## Content revision data
........

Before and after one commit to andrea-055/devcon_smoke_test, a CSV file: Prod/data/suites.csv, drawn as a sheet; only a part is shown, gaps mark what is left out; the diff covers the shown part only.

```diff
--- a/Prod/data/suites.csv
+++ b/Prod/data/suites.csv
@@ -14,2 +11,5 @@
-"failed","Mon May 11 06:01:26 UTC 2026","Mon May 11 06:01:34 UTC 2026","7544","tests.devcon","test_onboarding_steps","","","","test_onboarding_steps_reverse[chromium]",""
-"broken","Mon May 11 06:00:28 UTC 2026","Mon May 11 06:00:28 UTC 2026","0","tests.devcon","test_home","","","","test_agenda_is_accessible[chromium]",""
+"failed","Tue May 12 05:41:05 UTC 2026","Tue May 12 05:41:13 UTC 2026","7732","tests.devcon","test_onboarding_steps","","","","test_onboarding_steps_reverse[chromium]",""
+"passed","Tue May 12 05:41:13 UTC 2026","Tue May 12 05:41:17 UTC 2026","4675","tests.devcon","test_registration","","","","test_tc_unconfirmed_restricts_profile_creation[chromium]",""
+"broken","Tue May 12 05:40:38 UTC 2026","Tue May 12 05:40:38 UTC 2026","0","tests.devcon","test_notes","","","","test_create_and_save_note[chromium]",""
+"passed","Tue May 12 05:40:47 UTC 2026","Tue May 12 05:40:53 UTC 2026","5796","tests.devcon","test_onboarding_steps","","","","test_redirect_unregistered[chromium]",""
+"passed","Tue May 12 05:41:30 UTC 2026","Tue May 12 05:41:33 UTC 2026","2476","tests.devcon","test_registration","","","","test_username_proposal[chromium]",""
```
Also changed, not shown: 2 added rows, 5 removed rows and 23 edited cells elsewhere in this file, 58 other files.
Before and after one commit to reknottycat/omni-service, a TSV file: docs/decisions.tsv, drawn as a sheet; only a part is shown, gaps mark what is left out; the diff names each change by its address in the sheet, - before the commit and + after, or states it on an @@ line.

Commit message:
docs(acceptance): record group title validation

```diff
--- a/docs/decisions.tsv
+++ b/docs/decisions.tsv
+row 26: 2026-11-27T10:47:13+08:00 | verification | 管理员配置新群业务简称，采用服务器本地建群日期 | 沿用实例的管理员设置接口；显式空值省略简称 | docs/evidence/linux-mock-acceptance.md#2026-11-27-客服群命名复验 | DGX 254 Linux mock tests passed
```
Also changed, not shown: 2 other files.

........

Would you set the entries down again, exactly as they were written?

Before and after one commit to andrea-055/devcon_smoke_test, a CSV file: Prod/data/suites.csv, drawn as a sheet; only a part is shown, gaps mark what is left out; the diff covers the shown part only.

```diff
--- a/Prod/data/suites.csv
+++ b/Prod/data/suites.csv
@@ -14,2 +11,5 @@
-"failed","Mon May 11 06:01:26 UTC 2026","Mon May 11 06:01:34 UTC 2026","7544","tests.devcon","test_onboarding_steps","","","","test_onboarding_steps_reverse[chromium]",""
-"broken","Mon May 11 06:00:28 UTC 2026","Mon May 11 06:00:28 UTC 2026","0","tests.devcon","test_home","","","","test_agenda_is_accessible[chromium]",""
+"failed","Tue May 12 05:41:05 UTC 2026","Tue May 12 05:41:13 UTC 2026","7732","tests.devcon","test_onboarding_steps","","","","test_onboarding_steps_reverse[chromium]",""
+"passed","Tue May 12 05:41:13 UTC 2026","Tue May 12 05:41:17 UTC 2026","4675","tests.devcon","test_registration","","","","test_tc_unconfirmed_restricts_profile_creation[chromium]",""
+"broken","Tue May 12 05:40:38 UTC 2026","Tue May 12 05:40:38 UTC 2026","0","tests.devcon","test_notes","","","","test_create_and_save_note[chromium]",""
+"passed","Tue May 12 05:40:47 UTC 2026","Tue May 12 05:40:53 UTC 2026","5796","tests.devcon","test_onboarding_steps","","","","test_redirect_unregistered[chromium]",""
+"passed","Tue May 12 05:41:30 UTC 2026","Tue May 12 05:41:33 UTC 2026","2476","tests.devcon","test_registration","","","","test_username_proposal[chromium]",""
```
Also changed, not shown: 2 added rows, 5 removed rows and 23 edited cells elsewhere in this file, 58 other files.
Before and after one commit to reknottycat/omni-service, a TSV file: docs/decisions.tsv, drawn as a sheet; only a part is shown, gaps mark what is left out; the diff names each change by its address in the sheet, - before the commit and + after, or states it on an @@ line.

Commit message:
docs(acceptance): record group title validation

```diff
--- a/docs/decisions.tsv
+++ b/docs/decisions.tsv
+row 26: 2026-11-27T10:47:13+08:00 | verification | 管理员配置新群业务简称，采用服务器本地建群日期 | 沿用实例的管理员设置接口；显式空值省略简称 | docs/evidence/linux-mock-acceptance.md#2026-11-27-客服群命名复验 | DGX 254 Linux mock tests passed
```
Also changed, not shown: 2 other files.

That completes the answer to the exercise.